Task to carry out: Your result should be the lines holding the word "surfaces", copied from the entries below.
___ Given data ___
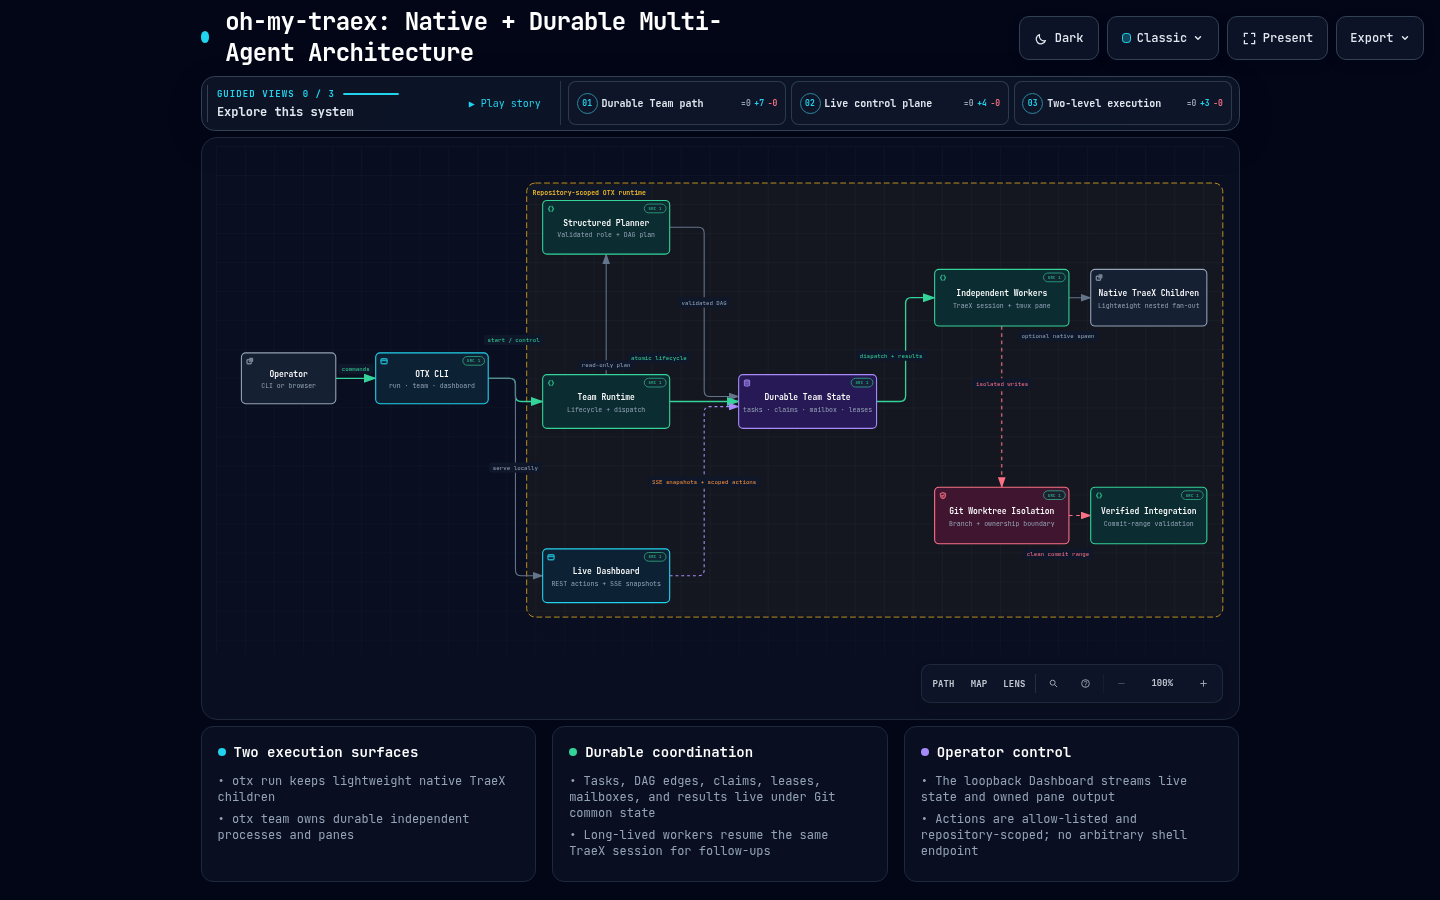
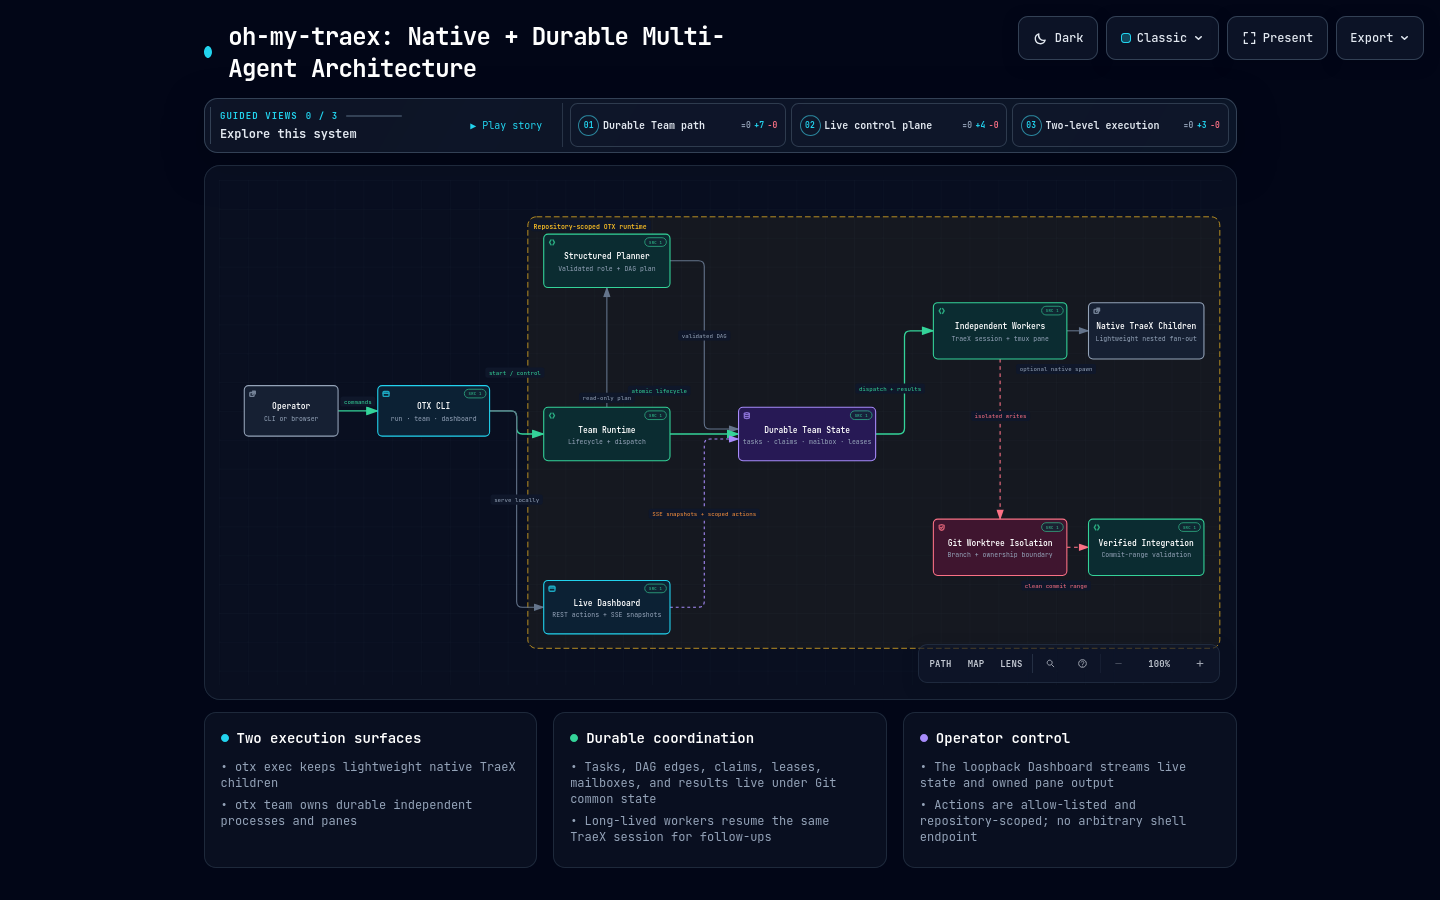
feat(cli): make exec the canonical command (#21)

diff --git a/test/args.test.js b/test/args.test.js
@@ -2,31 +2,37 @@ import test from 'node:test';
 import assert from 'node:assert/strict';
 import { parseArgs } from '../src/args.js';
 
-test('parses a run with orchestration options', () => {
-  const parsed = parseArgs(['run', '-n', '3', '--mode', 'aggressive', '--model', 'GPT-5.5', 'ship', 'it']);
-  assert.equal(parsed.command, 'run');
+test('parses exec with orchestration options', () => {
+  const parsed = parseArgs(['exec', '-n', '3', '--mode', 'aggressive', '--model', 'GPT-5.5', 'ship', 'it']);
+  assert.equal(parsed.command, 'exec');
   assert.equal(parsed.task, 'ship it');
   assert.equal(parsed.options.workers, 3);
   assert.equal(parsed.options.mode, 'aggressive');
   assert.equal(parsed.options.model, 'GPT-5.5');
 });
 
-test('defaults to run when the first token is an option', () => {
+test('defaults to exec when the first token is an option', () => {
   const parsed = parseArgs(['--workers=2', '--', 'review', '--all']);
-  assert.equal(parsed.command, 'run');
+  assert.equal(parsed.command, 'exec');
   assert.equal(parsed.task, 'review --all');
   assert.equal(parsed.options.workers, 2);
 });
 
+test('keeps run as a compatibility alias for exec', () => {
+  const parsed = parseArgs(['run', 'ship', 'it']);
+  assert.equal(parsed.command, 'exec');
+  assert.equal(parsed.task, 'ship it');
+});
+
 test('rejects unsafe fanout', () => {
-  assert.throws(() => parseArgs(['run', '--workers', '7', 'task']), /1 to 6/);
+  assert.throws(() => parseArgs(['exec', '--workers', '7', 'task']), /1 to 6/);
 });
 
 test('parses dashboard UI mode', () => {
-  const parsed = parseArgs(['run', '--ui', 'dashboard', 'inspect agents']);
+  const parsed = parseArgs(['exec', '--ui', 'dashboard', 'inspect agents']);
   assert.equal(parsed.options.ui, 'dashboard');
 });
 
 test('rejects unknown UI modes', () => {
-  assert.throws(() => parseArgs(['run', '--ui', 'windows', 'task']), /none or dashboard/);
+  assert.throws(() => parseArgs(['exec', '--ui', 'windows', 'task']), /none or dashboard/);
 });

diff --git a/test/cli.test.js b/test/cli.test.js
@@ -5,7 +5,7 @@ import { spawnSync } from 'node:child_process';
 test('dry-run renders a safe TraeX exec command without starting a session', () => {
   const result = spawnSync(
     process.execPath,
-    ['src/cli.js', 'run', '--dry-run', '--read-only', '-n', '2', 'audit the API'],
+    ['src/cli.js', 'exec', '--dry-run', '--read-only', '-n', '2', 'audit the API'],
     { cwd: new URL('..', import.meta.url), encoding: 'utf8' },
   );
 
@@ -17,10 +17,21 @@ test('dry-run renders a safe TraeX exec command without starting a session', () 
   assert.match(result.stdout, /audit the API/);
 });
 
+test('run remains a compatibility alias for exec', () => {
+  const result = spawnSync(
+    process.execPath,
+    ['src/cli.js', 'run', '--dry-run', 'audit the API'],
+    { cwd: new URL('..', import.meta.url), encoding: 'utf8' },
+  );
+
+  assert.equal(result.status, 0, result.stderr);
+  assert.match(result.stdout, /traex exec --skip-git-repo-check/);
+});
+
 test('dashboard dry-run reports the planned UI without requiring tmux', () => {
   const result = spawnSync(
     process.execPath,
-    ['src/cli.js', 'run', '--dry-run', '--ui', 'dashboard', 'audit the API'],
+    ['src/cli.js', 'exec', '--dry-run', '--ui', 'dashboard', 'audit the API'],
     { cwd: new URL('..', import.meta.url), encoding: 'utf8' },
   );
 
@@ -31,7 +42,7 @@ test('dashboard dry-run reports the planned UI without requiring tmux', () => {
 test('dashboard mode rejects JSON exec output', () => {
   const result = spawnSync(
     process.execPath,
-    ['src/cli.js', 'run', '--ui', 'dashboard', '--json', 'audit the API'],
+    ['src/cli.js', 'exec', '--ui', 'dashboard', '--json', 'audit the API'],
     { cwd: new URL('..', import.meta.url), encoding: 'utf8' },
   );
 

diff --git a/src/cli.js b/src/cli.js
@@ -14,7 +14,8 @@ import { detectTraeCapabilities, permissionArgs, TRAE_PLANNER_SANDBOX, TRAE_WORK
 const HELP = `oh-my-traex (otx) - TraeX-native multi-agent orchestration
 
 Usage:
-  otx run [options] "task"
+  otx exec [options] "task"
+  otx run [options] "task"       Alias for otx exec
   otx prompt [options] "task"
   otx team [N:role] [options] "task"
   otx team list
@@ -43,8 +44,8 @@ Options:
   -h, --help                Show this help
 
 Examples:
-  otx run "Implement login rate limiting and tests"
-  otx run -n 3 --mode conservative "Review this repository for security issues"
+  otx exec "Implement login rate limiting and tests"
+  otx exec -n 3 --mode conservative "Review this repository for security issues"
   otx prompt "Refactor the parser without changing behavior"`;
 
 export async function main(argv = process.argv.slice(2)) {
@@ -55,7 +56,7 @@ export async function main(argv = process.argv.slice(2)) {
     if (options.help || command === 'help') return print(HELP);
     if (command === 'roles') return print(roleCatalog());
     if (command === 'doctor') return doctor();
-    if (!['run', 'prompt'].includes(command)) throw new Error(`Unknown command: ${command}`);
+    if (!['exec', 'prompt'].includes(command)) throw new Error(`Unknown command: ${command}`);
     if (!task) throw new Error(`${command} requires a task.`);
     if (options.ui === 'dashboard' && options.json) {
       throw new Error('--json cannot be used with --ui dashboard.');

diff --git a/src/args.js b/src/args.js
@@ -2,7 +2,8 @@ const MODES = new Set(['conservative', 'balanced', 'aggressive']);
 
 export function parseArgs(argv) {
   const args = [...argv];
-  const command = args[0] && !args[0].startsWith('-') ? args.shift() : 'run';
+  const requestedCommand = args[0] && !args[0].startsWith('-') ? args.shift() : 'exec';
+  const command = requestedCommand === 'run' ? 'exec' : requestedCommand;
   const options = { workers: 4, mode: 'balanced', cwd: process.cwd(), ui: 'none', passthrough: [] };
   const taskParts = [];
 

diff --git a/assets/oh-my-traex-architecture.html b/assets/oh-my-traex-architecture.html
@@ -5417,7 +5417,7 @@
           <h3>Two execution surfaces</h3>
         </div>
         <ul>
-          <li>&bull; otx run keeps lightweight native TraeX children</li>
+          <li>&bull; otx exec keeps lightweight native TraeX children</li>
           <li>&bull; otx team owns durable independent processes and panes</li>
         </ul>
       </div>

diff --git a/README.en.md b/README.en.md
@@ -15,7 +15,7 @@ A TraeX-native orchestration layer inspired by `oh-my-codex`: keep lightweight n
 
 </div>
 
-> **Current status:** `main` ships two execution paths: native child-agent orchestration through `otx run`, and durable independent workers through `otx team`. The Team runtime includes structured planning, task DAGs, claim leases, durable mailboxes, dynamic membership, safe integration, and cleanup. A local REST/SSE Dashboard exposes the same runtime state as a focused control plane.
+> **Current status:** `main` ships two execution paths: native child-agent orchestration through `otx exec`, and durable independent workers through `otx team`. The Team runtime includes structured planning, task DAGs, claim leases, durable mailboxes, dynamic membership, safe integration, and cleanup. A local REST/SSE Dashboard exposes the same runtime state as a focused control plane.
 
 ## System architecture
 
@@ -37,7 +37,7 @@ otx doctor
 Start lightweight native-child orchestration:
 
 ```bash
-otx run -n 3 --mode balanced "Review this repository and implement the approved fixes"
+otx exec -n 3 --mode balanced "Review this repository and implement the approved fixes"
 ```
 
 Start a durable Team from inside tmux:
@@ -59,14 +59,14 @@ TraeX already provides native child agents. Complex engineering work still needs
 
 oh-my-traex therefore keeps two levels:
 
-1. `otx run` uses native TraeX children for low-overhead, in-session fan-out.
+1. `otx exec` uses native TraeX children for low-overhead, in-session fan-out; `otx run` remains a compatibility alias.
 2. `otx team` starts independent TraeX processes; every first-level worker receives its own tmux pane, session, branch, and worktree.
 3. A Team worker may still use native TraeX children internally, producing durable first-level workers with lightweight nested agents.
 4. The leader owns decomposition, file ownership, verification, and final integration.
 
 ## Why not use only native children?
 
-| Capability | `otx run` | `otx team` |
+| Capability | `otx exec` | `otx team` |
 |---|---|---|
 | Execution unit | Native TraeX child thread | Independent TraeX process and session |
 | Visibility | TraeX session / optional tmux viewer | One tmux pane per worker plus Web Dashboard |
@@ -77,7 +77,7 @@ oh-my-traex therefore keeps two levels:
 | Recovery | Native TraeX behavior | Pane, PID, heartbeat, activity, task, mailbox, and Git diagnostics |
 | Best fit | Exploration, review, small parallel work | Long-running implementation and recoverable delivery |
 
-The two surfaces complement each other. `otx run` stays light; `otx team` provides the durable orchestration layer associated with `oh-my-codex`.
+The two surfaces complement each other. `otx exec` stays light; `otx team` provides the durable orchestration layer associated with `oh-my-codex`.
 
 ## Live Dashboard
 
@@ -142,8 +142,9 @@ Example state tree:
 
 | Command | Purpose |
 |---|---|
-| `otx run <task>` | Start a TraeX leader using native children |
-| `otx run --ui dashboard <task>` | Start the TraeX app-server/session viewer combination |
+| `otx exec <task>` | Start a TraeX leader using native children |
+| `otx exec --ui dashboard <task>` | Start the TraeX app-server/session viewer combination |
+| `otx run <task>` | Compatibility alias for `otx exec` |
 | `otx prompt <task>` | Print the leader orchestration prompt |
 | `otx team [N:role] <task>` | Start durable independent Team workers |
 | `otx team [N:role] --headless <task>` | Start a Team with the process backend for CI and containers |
___
Solution:
           <h3>Two execution surfaces</h3>
-The two surfaces complement each other. `otx run` stays light; `otx team` provides the durable orchestration layer associated with `oh-my-codex`.
+The two surfaces complement each other. `otx exec` stays light; `otx team` provides the durable orchestration layer associated with `oh-my-codex`.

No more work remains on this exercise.